Doing What the Day Brought
An Oral History of Arizona Women
Drawing on interviews with twenty-nine individuals, Doing What the Day Brought examines the everyday lives of women from the late nineteenth century to the present day and demonstrates the role they have played in shaping the modern Arizona community.
Focusing on "ordinary" women, the book crosses race, ethnic, religious, economic, and marital lines to include Arizona women from diverse backgrounds. Rather than simply editing each woman's words, Rothschild and Hronek have analyzed these oral histories for common themes and differences and have woven portions into a narrative that gives context to the individual lives. The resulting life-course format moves naturally from childhood to home life, community service, and participation in the work force, and concludes with reflections on changes witnessed in the lifetimes of these women.
For the women whose lives are presented here, it may have been common to gather dead saguaro cactus ribs to make outdoor fires to boil laundry water, or to give birth on a dirt floor. Their stories capture not only changes in a state where history has overlooked the role of women, but the changing roles of American women over the course of this century.
"A welcome addition to histories of 'grass roots' western women. . . . A richly textured account of women's lives in the desert Southwest."—Journal of American History

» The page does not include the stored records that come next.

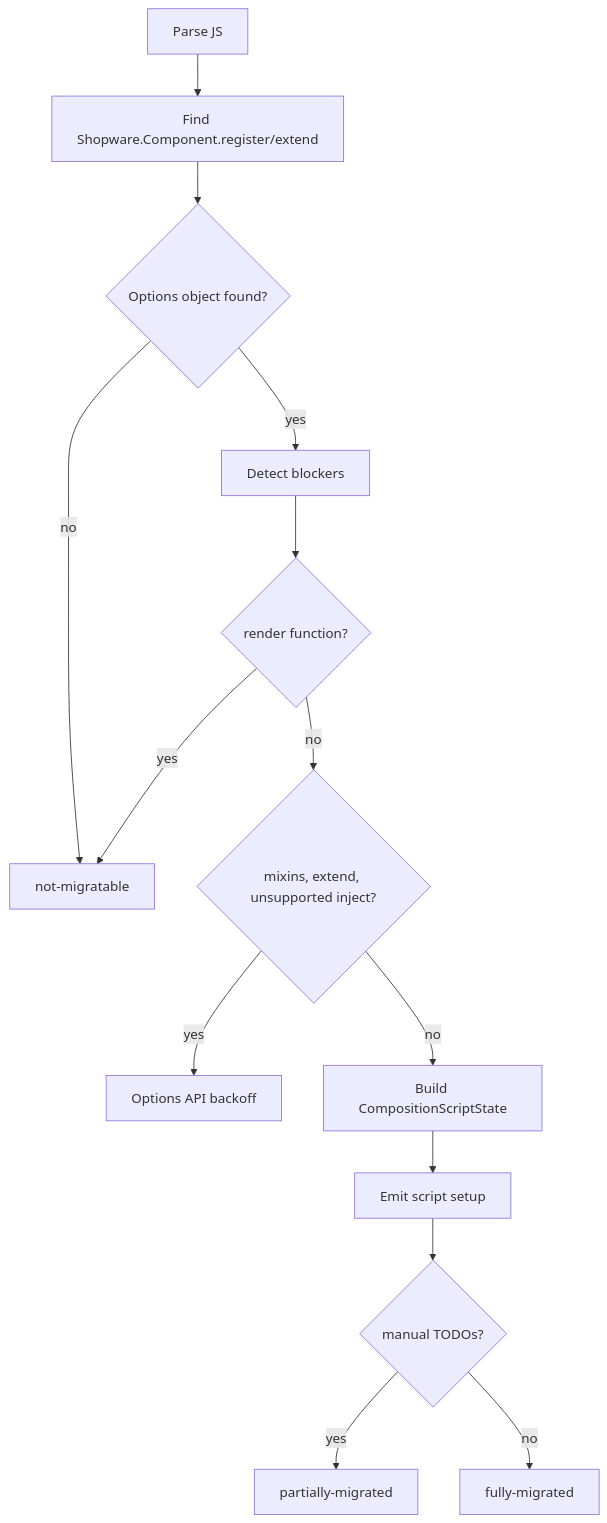
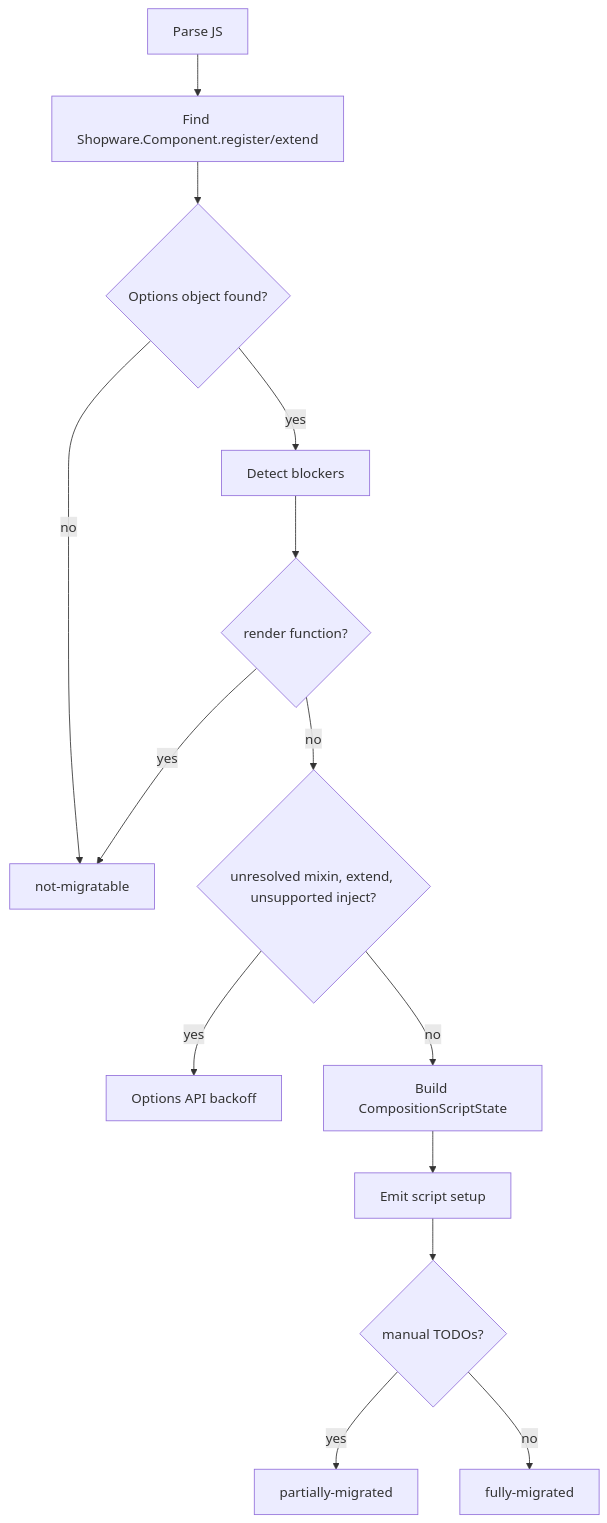
The second of 2 diagrams in src/Administration/Resources/app/administration/scripts/codemods/sfc-migration/TECHNICAL_README.md (shopware/shopware), drawn with Mermaid before and after one commit. The commit also changed other lines of this file and 7 other files, not shown here.

````diff
--- a/src/Administration/Resources/app/administration/scripts/codemods/sfc-migration/TECHNICAL_README.md
+++ b/src/Administration/Resources/app/administration/scripts/codemods/sfc-migration/TECHNICAL_README.md
@@ -208,16 +209,16 @@
 ```mermaid
 flowchart TD
     A[Parse JS] --> B[Find Shopware.Component.register/extend]
     B --> C{Options object found?}
     C -- no --> D[not-migratable]
     C -- yes --> E[Detect blockers]
     E --> F{render function?}
     F -- yes --> D
-    F -- no --> G{mixins, extend, unsupported inject?}
+    F -- no --> G{unresolved mixin, extend, unsupported inject?}
     G -- yes --> H[Options API backoff]
     G -- no --> I[Build CompositionScriptState]
     I --> J[Emit script setup]
     J --> K{manual TODOs?}
     K -- yes --> L[partially-migrated]
     K -- no --> M[fully-migrated]
 ```
````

"A fascinating record of the ways in which some Arizona women did 'what the day brought'—this is an extraordinary and valuable study."—Western Historical Quarterly
"An excellent supplementary readings source about the lives of pioneer women."—Popular Culture in Libraries